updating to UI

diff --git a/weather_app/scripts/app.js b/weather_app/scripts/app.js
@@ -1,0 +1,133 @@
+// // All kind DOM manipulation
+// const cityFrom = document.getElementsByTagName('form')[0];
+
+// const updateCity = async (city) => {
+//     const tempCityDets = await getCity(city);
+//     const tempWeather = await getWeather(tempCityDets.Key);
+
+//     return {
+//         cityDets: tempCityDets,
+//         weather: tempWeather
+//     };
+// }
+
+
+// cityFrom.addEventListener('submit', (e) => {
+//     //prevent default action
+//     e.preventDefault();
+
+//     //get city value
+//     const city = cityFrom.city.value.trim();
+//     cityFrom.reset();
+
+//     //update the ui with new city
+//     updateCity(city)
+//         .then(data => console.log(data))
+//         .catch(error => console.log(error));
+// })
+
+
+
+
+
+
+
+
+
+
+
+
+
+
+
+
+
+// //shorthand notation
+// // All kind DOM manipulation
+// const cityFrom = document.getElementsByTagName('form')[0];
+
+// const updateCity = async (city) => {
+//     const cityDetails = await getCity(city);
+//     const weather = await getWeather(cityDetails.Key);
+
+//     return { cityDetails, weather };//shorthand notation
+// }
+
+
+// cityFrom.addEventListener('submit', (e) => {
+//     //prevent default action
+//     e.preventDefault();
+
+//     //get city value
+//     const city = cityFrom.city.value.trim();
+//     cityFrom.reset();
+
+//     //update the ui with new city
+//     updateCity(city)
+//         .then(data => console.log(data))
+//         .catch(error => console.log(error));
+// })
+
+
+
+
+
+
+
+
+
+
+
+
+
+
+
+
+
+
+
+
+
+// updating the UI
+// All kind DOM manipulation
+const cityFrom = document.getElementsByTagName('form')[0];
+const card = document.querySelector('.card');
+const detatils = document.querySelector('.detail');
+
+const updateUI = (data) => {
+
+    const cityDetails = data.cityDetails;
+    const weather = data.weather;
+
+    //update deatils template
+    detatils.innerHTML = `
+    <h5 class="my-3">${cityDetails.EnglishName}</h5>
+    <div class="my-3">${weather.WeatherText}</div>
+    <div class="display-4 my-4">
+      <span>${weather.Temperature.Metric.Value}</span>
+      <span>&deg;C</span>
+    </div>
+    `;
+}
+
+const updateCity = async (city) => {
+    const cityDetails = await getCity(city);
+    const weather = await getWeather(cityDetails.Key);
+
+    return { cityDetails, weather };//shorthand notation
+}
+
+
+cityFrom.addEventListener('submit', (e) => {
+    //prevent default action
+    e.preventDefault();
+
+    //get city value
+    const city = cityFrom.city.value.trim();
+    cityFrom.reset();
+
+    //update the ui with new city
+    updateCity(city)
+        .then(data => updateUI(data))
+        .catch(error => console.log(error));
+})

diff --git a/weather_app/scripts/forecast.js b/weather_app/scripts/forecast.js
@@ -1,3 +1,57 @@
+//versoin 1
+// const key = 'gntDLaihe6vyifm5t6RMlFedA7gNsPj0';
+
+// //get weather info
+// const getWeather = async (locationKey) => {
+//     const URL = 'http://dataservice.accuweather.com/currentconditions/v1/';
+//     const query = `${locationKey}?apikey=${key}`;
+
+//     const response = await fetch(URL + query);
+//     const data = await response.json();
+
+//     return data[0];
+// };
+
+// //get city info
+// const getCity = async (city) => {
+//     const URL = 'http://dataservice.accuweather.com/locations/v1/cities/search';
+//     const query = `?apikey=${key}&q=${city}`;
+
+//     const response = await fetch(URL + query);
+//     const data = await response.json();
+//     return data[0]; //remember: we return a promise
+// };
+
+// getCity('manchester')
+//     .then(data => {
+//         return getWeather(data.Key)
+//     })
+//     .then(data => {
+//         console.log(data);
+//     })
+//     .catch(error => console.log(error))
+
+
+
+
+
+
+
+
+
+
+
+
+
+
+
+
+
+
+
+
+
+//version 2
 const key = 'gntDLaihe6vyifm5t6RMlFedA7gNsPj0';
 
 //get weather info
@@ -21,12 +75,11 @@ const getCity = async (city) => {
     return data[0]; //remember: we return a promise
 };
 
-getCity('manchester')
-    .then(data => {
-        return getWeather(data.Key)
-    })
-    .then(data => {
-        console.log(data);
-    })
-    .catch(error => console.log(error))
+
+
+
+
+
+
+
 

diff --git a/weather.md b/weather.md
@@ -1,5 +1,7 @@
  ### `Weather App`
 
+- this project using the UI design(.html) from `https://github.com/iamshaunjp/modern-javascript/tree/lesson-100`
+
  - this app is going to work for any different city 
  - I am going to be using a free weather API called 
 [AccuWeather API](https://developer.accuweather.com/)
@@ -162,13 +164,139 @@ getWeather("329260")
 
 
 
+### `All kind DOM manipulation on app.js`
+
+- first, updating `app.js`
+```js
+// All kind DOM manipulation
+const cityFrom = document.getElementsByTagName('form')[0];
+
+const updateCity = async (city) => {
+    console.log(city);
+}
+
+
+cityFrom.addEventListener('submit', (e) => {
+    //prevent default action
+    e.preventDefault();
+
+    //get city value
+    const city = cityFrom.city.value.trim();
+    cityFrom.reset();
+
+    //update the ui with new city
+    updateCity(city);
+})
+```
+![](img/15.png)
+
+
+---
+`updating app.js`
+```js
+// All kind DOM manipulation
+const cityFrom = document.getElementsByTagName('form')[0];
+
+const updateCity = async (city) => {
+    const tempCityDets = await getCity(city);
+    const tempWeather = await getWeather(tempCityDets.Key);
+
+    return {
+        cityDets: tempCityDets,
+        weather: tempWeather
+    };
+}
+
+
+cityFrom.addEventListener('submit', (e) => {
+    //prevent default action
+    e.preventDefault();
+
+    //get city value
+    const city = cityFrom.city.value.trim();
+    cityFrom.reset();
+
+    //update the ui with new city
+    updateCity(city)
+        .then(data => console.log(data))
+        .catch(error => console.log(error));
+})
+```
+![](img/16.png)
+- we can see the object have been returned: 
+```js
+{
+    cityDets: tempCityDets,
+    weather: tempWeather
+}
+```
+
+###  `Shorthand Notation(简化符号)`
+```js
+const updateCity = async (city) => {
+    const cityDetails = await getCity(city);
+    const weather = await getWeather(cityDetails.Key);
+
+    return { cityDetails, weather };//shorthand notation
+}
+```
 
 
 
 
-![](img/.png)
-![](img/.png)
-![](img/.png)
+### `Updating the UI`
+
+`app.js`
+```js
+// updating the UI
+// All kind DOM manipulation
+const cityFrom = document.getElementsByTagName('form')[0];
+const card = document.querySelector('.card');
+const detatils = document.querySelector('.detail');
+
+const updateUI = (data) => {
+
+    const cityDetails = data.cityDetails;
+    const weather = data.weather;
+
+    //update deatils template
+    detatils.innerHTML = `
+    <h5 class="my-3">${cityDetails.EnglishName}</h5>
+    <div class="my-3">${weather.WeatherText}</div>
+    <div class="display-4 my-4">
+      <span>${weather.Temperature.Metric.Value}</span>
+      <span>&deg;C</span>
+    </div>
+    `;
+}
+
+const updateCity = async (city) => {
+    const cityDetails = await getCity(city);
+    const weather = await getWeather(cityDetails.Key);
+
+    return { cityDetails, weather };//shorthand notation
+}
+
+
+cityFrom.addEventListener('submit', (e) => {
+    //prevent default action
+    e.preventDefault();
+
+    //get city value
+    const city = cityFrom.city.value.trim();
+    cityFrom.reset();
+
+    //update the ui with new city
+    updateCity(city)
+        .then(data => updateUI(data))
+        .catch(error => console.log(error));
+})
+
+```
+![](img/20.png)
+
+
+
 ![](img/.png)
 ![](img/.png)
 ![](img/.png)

··········

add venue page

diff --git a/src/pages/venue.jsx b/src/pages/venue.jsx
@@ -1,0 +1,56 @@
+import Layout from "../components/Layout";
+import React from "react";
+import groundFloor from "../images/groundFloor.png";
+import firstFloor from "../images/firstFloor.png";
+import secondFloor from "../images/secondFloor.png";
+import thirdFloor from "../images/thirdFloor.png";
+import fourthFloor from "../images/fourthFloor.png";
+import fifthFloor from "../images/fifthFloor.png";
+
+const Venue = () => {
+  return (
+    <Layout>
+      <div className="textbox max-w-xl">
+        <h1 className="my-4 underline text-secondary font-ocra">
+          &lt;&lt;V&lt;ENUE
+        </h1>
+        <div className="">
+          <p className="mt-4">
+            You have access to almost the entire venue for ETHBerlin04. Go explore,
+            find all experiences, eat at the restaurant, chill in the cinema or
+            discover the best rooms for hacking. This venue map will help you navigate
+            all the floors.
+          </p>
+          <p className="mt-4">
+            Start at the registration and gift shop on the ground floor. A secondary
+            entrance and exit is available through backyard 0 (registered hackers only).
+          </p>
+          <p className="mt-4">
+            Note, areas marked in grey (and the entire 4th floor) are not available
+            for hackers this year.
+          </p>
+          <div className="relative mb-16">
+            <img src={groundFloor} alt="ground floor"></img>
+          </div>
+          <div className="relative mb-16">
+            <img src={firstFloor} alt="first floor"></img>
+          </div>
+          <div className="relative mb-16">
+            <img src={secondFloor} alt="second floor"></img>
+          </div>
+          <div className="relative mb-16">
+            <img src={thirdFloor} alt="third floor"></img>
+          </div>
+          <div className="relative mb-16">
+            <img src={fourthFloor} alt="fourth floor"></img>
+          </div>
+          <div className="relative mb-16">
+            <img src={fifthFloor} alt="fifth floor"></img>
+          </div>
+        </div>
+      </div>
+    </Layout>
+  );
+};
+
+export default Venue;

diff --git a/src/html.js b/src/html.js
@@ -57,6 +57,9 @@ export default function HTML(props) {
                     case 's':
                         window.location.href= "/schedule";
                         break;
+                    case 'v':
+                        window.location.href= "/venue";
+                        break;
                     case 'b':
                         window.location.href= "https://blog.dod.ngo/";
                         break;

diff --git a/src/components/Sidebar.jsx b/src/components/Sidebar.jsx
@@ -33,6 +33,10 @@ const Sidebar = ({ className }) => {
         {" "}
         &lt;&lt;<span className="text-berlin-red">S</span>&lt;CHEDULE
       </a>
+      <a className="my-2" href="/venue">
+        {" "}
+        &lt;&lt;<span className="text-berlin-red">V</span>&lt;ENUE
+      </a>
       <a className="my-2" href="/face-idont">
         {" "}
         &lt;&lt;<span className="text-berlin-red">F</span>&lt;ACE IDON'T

··········

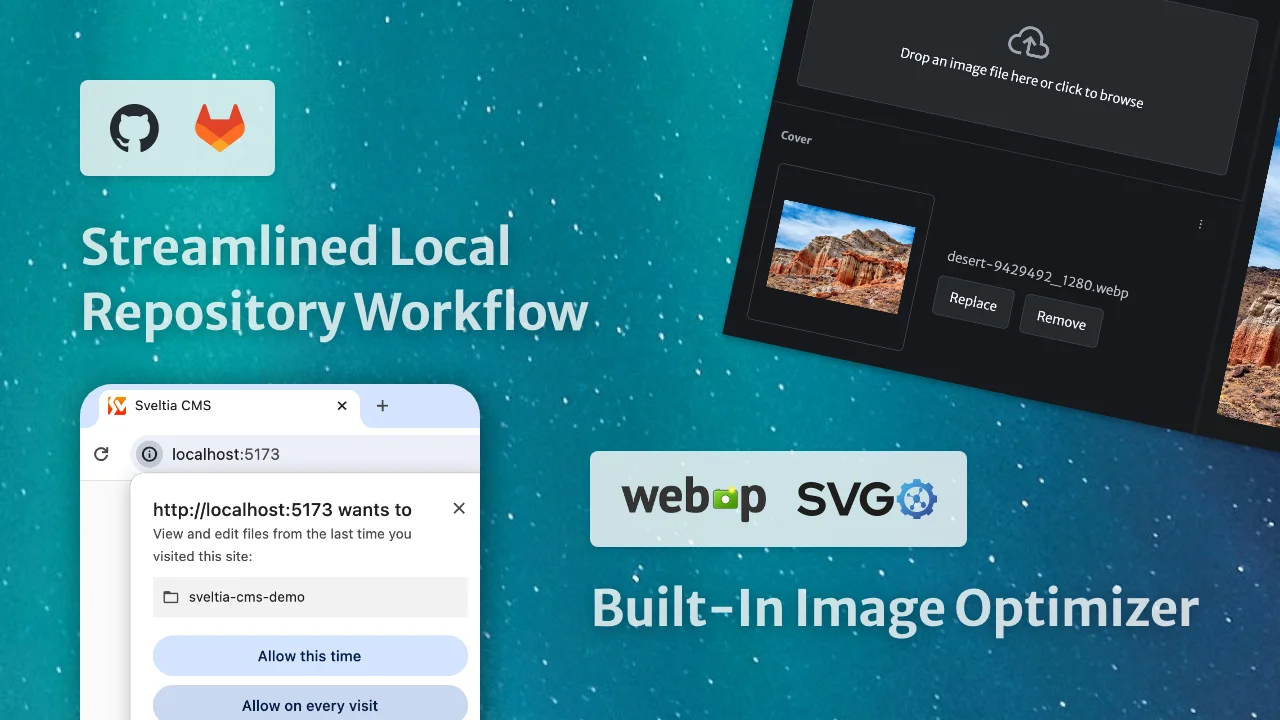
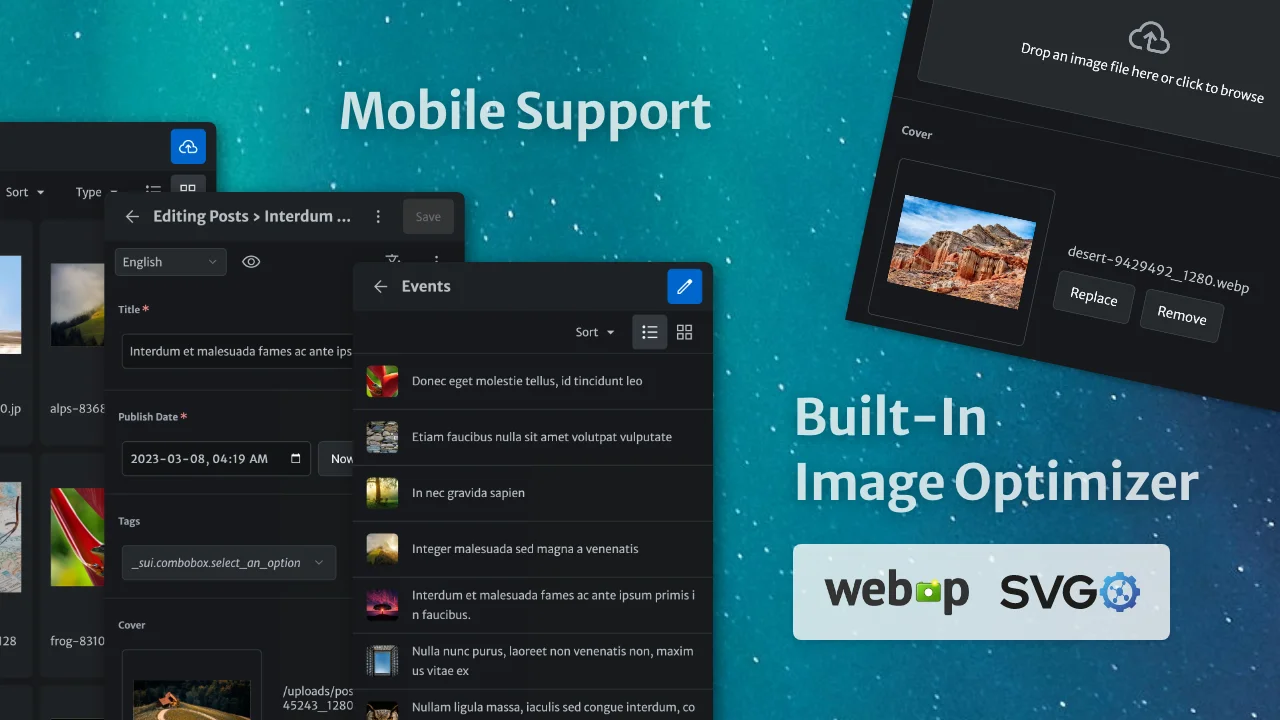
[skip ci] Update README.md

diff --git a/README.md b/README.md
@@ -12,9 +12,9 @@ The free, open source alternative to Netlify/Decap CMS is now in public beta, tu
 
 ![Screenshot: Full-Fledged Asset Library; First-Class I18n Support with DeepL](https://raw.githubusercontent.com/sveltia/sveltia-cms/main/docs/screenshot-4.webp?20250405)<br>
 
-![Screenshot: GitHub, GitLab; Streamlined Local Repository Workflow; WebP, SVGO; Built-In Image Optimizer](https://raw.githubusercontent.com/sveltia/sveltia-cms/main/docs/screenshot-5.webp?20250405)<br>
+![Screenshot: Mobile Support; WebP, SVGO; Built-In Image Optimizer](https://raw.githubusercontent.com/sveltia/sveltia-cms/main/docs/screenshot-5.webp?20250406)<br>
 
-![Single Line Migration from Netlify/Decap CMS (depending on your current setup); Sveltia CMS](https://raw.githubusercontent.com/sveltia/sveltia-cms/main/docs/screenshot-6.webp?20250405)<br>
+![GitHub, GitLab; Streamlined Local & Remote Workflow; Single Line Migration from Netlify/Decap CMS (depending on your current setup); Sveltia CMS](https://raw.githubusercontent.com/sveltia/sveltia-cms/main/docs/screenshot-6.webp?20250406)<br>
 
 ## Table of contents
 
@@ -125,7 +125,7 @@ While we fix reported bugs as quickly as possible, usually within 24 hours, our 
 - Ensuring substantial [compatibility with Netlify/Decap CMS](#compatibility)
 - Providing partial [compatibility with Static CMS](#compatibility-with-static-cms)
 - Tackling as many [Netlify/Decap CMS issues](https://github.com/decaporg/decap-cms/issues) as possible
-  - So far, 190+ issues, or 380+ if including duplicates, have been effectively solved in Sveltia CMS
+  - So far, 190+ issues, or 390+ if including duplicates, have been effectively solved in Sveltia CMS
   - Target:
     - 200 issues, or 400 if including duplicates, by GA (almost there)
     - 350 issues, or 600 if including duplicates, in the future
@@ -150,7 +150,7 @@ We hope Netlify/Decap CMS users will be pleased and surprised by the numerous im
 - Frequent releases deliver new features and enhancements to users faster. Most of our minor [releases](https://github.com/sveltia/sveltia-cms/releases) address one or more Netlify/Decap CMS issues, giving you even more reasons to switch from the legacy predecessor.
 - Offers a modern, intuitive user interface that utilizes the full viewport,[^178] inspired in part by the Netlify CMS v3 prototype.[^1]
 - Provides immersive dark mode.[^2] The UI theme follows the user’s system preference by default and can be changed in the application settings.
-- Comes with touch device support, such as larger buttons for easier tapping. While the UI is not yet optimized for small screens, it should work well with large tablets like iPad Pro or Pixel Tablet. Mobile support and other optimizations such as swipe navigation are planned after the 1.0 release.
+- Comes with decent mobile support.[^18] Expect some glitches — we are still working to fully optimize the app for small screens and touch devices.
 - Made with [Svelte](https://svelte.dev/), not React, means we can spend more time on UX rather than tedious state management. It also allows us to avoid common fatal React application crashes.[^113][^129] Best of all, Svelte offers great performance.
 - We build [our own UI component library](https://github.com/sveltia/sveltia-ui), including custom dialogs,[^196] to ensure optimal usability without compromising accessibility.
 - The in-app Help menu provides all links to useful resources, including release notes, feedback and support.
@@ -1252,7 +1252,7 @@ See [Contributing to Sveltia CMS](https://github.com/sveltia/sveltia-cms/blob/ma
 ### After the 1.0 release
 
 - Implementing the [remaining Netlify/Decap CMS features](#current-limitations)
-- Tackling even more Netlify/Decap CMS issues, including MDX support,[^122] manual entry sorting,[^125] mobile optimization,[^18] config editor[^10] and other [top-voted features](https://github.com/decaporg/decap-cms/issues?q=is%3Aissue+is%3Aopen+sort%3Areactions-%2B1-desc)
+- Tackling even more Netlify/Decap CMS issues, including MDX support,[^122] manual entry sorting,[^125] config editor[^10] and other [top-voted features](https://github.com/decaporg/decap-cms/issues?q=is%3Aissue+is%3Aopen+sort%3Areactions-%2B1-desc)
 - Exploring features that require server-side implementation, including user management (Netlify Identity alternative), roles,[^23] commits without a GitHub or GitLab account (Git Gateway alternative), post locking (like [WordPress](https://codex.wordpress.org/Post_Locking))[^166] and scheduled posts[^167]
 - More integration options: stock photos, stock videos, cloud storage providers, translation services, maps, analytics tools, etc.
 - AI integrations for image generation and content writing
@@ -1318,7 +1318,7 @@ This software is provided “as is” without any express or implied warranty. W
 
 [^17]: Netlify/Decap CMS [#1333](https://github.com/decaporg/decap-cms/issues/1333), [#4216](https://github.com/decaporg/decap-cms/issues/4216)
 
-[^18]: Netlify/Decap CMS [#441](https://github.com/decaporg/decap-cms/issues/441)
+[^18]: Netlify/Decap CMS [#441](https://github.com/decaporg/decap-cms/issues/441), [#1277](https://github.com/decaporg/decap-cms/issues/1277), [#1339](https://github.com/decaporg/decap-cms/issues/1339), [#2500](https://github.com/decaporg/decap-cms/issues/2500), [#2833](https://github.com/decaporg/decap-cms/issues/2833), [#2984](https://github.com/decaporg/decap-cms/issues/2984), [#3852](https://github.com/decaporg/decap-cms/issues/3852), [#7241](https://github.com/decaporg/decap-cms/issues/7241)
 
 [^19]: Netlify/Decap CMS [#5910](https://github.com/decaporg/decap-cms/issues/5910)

··········

EXERCISE GOAL
Only a number is expected: the count of lines in the data that contain the word "tempCityDets".

RESULT OF THE EXERCISE
7